▸ Prompt: Your answer must be the records below, printed exactly.

Input data below:

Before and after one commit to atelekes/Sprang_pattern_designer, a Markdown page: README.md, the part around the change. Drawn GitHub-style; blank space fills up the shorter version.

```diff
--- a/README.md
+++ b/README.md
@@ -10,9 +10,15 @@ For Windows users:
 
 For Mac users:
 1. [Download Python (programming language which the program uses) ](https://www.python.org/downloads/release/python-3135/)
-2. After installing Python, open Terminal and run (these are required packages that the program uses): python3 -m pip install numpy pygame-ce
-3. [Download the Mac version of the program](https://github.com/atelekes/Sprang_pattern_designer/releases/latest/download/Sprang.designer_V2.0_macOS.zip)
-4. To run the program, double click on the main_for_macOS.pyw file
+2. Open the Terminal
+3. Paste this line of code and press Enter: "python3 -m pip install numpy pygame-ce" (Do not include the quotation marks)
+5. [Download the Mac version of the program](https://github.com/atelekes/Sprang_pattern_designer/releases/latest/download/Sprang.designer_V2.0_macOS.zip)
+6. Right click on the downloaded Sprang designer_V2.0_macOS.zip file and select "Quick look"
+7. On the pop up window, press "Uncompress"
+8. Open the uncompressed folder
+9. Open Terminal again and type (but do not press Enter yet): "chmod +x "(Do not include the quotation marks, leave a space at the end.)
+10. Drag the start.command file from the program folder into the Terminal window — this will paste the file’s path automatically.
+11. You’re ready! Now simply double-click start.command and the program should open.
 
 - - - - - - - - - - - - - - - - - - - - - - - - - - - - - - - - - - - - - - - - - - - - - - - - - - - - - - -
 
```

End of Input data.

▸ Exercise solution:
Before and after one commit to atelekes/Sprang_pattern_designer, a Markdown page: README.md, the part around the change. Drawn GitHub-style; blank space fills up the shorter version.

```diff
--- a/README.md
+++ b/README.md
@@ -10,9 +10,15 @@ For Windows users:
 
 For Mac users:
 1. [Download Python (programming language which the program uses) ](https://www.python.org/downloads/release/python-3135/)
-2. After installing Python, open Terminal and run (these are required packages that the program uses): python3 -m pip install numpy pygame-ce
-3. [Download the Mac version of the program](https://github.com/atelekes/Sprang_pattern_designer/releases/latest/download/Sprang.designer_V2.0_macOS.zip)
-4. To run the program, double click on the main_for_macOS.pyw file
+2. Open the Terminal
+3. Paste this line of code and press Enter: "python3 -m pip install numpy pygame-ce" (Do not include the quotation marks)
+5. [Download the Mac version of the program](https://github.com/atelekes/Sprang_pattern_designer/releases/latest/download/Sprang.designer_V2.0_macOS.zip)
+6. Right click on the downloaded Sprang designer_V2.0_macOS.zip file and select "Quick look"
+7. On the pop up window, press "Uncompress"
+8. Open the uncompressed folder
+9. Open Terminal again and type (but do not press Enter yet): "chmod +x "(Do not include the quotation marks, leave a space at the end.)
+10. Drag the start.command file from the program folder into the Terminal window — this will paste the file’s path automatically.
+11. You’re ready! Now simply double-click start.command and the program should open.
 
 - - - - - - - - - - - - - - - - - - - - - - - - - - - - - - - - - - - - - - - - - - - - - - - - - - - - - - -
 
```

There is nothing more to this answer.